The recent spate of violence by the fascist Proud Boys and militias around the election have created ambiguity where there shouldn’t be any. There have been warnings of violence since the voting started, but it didn’t really hit until it became obvious the count was going against Trump. Some think they’re being more violent because they’re desperate over Trump’s loss. This overlooks that had Trump won, they would likely be as violent as they are now. It’s a mistake to read much into how violent they are; what matters is how much they are backed by the state. And here, there can be no argument. When Michael Reinoehl shot a fascist in defense of himself and a friend, he was hunted down and assassinated by the federal government. With every confrontation, the police show whose side they are on, not arresting violent fascists, arresting their victims even when they require medical help, and attacking anyone who tries to defend against the fascists.
There is also the question of whether the current actions of fascist elements are part of Trump’s “coup.” It appears that they are and many expect the “system” of electoral politics and checks and balances to put an end to this coup. But there has been an anemic response on the part of the bourgeois state to Trump’s authoritarianism since he was “elected”. Voter suppression, the sabotage of the Post Office to prevent mail-in voting, the intimidation of workers counting the votes, and the obstruction of the “peaceful transfer of power” which has been marked by violent attacks by fascists are only being countered by the masses of people at the risk of police violence on top of fascict violence. So far the strongest response has been from the military which has refused to move against the left.

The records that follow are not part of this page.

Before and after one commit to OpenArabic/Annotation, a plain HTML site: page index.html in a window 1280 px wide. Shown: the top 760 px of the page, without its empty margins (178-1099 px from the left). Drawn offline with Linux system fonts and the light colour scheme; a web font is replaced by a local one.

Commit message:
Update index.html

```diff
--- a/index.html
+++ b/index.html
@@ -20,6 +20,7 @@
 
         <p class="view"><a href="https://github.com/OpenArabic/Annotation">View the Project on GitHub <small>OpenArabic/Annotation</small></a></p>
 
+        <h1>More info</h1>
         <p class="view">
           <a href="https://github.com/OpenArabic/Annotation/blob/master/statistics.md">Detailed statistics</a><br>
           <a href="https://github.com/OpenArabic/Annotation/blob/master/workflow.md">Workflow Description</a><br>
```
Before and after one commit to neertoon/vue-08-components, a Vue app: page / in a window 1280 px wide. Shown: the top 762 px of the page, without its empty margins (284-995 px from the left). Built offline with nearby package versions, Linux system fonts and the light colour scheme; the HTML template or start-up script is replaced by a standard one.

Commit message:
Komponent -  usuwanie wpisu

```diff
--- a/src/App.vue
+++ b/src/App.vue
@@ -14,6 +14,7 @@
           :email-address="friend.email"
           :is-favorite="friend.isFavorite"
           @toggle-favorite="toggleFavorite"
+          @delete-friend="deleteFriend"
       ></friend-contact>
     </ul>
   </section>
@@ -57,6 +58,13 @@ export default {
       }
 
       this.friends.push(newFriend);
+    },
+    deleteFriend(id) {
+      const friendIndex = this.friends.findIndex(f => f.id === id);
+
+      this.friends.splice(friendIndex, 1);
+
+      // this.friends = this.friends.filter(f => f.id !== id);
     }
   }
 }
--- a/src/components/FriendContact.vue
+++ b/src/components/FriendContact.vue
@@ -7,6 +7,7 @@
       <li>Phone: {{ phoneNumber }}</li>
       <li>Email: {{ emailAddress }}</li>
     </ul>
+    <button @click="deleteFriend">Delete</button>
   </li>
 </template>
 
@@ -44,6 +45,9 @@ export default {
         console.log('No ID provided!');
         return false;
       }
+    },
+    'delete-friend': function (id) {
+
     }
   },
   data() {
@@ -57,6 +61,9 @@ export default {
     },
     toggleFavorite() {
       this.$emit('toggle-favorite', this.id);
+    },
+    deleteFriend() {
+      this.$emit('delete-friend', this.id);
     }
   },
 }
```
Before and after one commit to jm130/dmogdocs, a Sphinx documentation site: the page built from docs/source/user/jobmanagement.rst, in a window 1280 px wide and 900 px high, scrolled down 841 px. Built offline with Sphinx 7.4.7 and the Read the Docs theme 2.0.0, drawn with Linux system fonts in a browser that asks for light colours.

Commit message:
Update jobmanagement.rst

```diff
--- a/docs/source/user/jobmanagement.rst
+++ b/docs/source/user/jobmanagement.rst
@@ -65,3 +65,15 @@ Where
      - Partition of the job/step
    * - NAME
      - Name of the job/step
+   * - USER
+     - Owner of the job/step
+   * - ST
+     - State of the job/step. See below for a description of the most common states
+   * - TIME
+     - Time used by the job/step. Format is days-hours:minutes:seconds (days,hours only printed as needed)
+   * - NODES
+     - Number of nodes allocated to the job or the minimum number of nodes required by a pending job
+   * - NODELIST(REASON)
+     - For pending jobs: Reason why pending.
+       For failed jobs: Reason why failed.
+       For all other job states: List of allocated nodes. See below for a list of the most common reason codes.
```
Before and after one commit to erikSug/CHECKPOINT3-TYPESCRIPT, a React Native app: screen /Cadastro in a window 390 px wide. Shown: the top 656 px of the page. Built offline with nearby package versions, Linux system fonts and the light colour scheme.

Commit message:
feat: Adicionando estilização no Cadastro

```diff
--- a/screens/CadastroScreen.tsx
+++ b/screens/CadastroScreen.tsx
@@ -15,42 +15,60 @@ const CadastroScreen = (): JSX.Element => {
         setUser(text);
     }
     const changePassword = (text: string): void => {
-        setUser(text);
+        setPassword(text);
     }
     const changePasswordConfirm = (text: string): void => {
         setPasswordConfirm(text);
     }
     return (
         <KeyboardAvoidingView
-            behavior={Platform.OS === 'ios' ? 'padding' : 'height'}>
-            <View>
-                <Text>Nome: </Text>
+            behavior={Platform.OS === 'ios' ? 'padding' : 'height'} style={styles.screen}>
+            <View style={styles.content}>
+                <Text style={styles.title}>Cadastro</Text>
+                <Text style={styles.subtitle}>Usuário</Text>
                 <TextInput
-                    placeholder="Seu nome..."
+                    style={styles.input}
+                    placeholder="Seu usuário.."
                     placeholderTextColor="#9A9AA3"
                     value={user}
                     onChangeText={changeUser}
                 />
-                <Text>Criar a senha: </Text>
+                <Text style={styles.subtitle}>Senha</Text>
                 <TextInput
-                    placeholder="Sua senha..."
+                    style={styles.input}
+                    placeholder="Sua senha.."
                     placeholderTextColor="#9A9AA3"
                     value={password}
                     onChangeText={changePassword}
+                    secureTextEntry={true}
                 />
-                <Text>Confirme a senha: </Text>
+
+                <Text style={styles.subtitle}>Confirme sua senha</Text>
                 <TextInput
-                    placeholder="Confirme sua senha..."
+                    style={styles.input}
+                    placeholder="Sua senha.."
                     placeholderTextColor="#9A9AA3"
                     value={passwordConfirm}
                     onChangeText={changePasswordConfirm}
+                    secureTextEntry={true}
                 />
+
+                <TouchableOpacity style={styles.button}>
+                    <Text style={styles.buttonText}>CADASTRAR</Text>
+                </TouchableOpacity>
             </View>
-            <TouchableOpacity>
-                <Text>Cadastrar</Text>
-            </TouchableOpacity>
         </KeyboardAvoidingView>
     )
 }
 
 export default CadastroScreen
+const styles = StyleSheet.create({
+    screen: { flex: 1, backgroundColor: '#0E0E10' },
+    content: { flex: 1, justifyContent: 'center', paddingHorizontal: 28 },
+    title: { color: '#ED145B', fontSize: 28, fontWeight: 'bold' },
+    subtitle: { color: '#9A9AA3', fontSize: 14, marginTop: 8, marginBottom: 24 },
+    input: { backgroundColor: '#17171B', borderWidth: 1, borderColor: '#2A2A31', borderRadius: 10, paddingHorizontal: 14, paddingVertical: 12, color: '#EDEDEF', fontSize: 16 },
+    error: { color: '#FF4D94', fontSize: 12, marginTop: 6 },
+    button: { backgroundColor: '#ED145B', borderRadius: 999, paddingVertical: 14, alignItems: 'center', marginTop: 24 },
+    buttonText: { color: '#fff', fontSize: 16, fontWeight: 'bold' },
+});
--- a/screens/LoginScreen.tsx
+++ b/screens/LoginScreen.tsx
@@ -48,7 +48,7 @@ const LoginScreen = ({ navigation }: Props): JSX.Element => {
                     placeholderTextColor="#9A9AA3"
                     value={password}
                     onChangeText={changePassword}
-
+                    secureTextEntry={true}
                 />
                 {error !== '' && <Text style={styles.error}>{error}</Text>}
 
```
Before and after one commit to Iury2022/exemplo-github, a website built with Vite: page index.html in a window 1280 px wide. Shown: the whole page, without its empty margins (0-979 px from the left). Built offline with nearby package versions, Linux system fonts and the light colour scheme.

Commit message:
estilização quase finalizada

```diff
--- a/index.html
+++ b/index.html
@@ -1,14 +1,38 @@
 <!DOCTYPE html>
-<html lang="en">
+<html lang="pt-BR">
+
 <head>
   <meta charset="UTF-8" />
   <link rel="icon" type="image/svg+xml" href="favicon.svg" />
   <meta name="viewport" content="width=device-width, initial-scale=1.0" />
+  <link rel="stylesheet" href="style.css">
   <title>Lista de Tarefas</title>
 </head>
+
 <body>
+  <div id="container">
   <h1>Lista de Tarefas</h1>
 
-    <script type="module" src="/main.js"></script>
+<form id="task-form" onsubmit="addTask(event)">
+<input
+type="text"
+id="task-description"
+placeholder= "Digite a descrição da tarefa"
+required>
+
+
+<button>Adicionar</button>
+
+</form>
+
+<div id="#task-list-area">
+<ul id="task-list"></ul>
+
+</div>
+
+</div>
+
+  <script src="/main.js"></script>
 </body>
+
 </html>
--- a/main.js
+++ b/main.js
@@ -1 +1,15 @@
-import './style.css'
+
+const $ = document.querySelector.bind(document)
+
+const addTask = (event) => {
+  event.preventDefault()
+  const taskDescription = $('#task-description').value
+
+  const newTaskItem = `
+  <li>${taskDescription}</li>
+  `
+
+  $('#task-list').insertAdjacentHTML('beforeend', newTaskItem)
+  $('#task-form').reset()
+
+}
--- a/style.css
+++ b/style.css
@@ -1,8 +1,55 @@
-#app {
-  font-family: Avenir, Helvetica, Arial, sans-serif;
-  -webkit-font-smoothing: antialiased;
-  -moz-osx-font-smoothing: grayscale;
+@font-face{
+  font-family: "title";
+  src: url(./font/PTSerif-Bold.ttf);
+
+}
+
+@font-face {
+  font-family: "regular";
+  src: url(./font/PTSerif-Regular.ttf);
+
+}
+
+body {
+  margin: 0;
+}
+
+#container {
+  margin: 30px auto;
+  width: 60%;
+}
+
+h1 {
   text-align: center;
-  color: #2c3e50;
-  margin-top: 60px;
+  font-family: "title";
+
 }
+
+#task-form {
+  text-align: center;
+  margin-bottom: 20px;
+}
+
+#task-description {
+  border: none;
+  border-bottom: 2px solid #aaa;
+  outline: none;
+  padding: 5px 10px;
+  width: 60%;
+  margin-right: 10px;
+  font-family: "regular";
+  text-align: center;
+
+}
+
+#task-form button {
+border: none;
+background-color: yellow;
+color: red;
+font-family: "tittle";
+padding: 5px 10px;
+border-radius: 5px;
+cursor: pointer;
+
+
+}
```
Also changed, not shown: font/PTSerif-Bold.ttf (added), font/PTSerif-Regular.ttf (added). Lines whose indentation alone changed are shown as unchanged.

All of this is to summarize what we are up against as we wait for a centrist government to make its painful way to power and possibly provide some breathing room for the beleaguered workers and refugees in this country. But we should be reminded at every step that fascism has never been voted out of power. That the heroic effort of the people to do so while threatened by a pandemic that Trump has allowed to spread is worthy of respect. But we have to be ready to defend that achievement of the people with our bodies.
Since November 21st, Proud Boys and assorted Trump supporters have been demonstrating nearly every Saturday at the Governor’s Mansion and State Capitol (in coordination with fascist groups nationally). They have been opposed by antifascists despite their numbers being greatly augmented by police. On Wednesday, January 6th, there will be an upsurge of demonstrations and attacks as they attempt to stop Congress from recognizing the election. The plan for the Twin Cities is a march near the Capitol on Saturday January 9th opposing fascism and austerity. Meet at noon near Summit and Milton.
Authors’ opinions may not reflect those of the TCDSA.